Many groups and cities are seeing the effects of the global pandemic. The appearance and presence of the coronavirus have caused many changes to the American economy. As for women, who are already inflicted by gender pay gaps and work discrimination, the situation is much worse.
Women are often left to perform unpaid labor, which includes household chores and childcare. Coronavirus has caused many households to change their hygiene habits. This would increase daily unpaid labor and with children having to stay home.
According to Courtney Connely, CBNC Journalist, “Women spend 50% more time than men caring for families.”
Taking care of children and homes already affected women keeping their jobs. With the virus, women are having to choose between children and jobs.
“There are more expectations on women caring for children due to 33 states closing schools, which results in 64% of students having to stay home. The typical 241 minutes of unpaid labor a day is set to rise due to students having to stay home,” said Katica Roy, Gender Economist.
Staying home also impacts food insecurity. Some students are dependent on free meals from schools. Lack of nutrition and steady meals can cause detriment to health and immune systems. This would increase susceptibility to getting sick. Typically, those who are food insecure do not have healthcare.
“It is estimated that 30 million school-children will go without food. As a result, their immune systems could weaken,” said Roy.
Largely due to cultural norms and existing societal expectations, women are disadvantaged in keeping their jobs. Men are perceived as breadwinners and the sources of financial security, so women are more likely to be fired. This further increases the pay gap between men and women. It also holds a large effect on single parents and women without male partners.
“Women are more likely to take time off or get fired which compromises security because it is assumed that women have men to support them,” said Roy.
Women are also overrepresented in low-income jobs. Large portions of women’s income goes towards households. There is also the issue of losing a job while living in poverty.
“62% of minimum wage and lower-wage workers are female. They have a greater risk of income loss when workplaces are shut down. These jobs include hotels, airports, and restaurants,” said Roy.
Caregiving also mainly falls on women, whether it be when family members get sick or just the overwhelming number of females in healthcare and caregiving jobs. Currently, there is no vaccine and thus, little protection for health care workers.
“Women will be more likely to be exposed to the disease due to the tendency of caregiving duties falling on them,” said Elizabeth Ralph, the Deputy Editor for Politico.
Another issue is that of abortions. Access was already limited due to state laws and a limited number of clinics. Women aren’t able to travel to clinics because of stay-at-home mandates. This could lead to abortion delays, which can affect women’s health. Also, healthcare efforts are mainly going towards sick patients. Other patients are having to stay home for phone appointments and mailed healthcare.

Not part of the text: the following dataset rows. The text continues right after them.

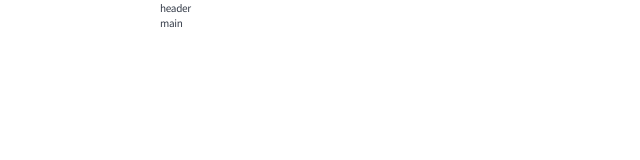
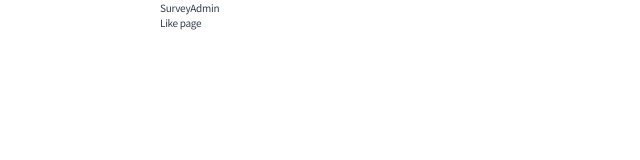
Before and after one commit to sggonee/cdri-books-seunggongwon, a React (Vite) app: page /like in a window 1280 px wide. Shown: the top 160 px of the page, without its empty margins (0-640 px from the left). Built offline with nearby package versions, Linux system fonts and the light colour scheme.

Commit message:
add pages for search and like

```diff
--- a/package.json
+++ b/package.json
@@ -12,7 +12,8 @@
   "dependencies": {
     "clsx": "^2.1.1",
     "react": "^19.1.1",
-    "react-dom": "^19.1.1"
+    "react-dom": "^19.1.1",
+    "react-router-dom": "^7.9.5"
   },
   "devDependencies": {
     "@eslint/js": "^9.36.0",
--- a/src/App.tsx
+++ b/src/App.tsx
@@ -1,10 +1,13 @@
-import Header from "./components/layout/Header";
+import { Outlet } from 'react-router-dom';
+import Header from './components/layout/Header';
 
 function App() {
   return (
     <>
       <Header />
-      <main className="l-container">main</main>
+      <main className="l-container">
+        <Outlet />
+      </main>
     </>
   );
 }
--- a/src/components/layout/Header.tsx
+++ b/src/components/layout/Header.tsx
@@ -1,5 +1,12 @@
+import { Link } from 'react-router-dom';
+
 const Header = () => {
-  return <header className="l-container">header</header>;
+  return (
+    <header className="l-container">
+      <Link to="/search">Survey</Link>
+      <Link to="/like">Admin</Link>
+    </header>
+  );
 };
 
 export default Header;
--- a/src/main.tsx
+++ b/src/main.tsx
@@ -1,10 +1,11 @@
-import { StrictMode } from "react";
-import { createRoot } from "react-dom/client";
-import App from "./App";
-import "./css/index.css";
+import { StrictMode } from 'react';
+import { createRoot } from 'react-dom/client';
+import { RouterProvider } from 'react-router-dom';
+import './css/index.css';
+import router from './routes/router';
 
-createRoot(document.getElementById("root")!).render(
+createRoot(document.getElementById('root')!).render(
   <StrictMode>
-    <App />
-  </StrictMode>
+    <RouterProvider router={router} />
+  </StrictMode>,
 );
--- /dev/null
+++ b/src/pages/like/index.tsx
@@ -0,0 +1,5 @@
+const Like = () => {
+  return <div>Like page</div>;
+};
+
+export default Like;
--- /dev/null
+++ b/src/pages/search/index.tsx
@@ -0,0 +1,5 @@
+const Search = () => {
+  return <div>Search page</div>;
+};
+
+export default Search;
--- /dev/null
+++ b/src/routes/router.tsx
@@ -0,0 +1,19 @@
+import { createBrowserRouter, Navigate } from 'react-router-dom';
+
+import App from '@/App';
+import Like from '@/pages/like';
+import Search from '@/pages/search';
+
+const router = createBrowserRouter([
+  {
+    path: '/',
+    element: <App />,
+    children: [
+      { index: true, element: <Navigate to="/search" replace /> },
+      { path: '/search', element: <Search /> },
+      { path: '/like', element: <Like /> },
+    ],
+  },
+]);
+
+export default router;
```
Also changed, not shown: 1 other file (tests, documents, lock files or other folders).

The Coronavirus also doesn’t care if you have healthcare. Those in poverty are more susceptible due to poor sanitation systems and lack of access to healthcare.
“13 million women and 4.3 million children are currently without health care. This could impact both the sick and those in need of medical assistance,” said Roy.